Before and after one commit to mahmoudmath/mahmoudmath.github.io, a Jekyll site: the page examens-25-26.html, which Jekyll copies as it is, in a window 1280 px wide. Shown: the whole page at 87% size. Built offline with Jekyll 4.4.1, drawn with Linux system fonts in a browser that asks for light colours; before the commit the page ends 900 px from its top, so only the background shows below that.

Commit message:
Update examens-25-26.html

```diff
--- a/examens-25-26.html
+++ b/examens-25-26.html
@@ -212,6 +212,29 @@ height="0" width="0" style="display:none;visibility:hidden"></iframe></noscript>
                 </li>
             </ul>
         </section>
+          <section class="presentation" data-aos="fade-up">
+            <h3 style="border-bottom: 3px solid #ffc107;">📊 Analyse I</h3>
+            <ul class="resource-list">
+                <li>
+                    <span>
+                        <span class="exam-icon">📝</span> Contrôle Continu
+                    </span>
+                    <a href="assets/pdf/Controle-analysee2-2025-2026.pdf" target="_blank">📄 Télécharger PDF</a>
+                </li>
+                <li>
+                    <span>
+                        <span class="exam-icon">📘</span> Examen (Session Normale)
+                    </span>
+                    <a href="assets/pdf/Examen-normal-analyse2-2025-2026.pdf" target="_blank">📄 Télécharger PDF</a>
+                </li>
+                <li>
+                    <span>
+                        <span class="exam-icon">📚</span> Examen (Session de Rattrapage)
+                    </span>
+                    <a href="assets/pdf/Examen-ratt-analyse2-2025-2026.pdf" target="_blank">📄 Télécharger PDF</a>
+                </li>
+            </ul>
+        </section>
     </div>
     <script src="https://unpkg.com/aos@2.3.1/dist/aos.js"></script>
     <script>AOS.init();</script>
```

* * *

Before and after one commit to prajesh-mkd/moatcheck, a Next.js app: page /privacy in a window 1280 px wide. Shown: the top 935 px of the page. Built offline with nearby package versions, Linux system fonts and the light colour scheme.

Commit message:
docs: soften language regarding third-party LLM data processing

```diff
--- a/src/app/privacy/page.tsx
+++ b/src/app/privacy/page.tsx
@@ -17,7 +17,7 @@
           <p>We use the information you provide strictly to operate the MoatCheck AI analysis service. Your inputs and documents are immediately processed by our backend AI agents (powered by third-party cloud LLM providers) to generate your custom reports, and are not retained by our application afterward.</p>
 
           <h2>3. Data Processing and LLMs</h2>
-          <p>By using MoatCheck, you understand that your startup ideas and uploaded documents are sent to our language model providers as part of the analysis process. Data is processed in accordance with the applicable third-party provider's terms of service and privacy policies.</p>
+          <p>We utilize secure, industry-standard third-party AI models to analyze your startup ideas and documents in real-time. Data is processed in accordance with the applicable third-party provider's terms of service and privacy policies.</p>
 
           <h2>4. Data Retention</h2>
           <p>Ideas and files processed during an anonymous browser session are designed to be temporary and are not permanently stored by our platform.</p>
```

--

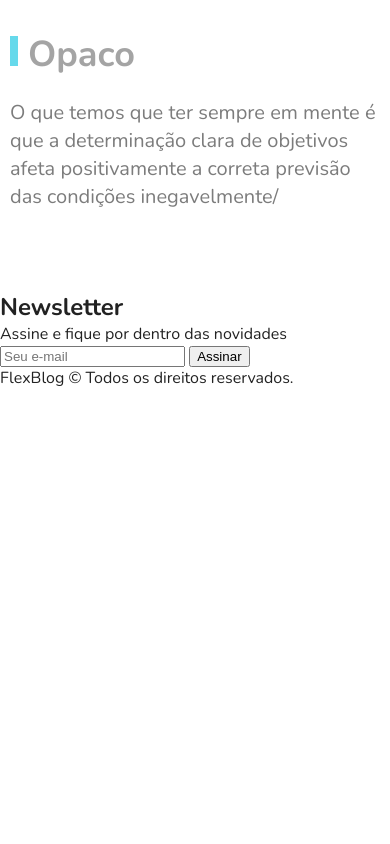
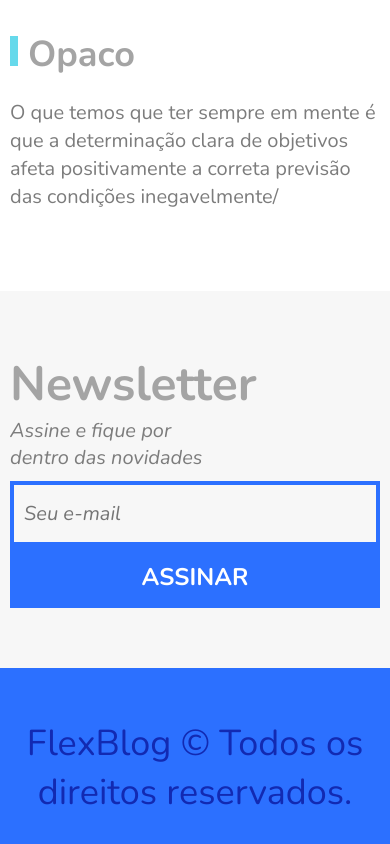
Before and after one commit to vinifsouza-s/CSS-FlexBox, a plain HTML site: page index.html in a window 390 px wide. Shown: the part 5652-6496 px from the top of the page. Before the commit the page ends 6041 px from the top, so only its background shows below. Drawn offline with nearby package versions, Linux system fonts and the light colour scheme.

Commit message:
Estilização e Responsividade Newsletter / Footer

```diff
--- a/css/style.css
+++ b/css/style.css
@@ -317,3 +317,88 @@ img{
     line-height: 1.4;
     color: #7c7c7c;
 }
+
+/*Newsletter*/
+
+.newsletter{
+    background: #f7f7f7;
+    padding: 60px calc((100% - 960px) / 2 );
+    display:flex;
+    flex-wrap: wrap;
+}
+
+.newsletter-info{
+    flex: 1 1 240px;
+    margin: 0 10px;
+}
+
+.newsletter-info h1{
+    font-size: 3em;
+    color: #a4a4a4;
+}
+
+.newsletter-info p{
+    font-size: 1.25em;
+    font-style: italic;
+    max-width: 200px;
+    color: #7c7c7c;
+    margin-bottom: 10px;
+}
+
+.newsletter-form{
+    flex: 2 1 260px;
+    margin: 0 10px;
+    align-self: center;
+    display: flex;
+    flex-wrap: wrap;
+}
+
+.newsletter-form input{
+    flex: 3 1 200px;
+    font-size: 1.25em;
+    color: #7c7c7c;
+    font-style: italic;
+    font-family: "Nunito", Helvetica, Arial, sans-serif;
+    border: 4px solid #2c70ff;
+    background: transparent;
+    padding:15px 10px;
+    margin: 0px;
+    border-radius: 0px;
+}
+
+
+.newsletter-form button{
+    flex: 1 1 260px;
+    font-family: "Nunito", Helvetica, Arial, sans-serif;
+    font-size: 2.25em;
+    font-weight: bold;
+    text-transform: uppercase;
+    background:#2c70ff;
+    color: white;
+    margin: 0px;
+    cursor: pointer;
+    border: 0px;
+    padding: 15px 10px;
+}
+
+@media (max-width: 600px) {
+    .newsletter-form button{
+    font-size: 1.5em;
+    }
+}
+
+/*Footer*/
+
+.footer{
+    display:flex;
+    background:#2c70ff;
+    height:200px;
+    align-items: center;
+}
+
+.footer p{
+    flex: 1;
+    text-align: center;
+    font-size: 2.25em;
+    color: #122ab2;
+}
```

**TASK GOAL**.
Among the lines of the preceding listing, tally those that include "class"; reply with the number alone.

**EXERCISE SOLUTION**.
5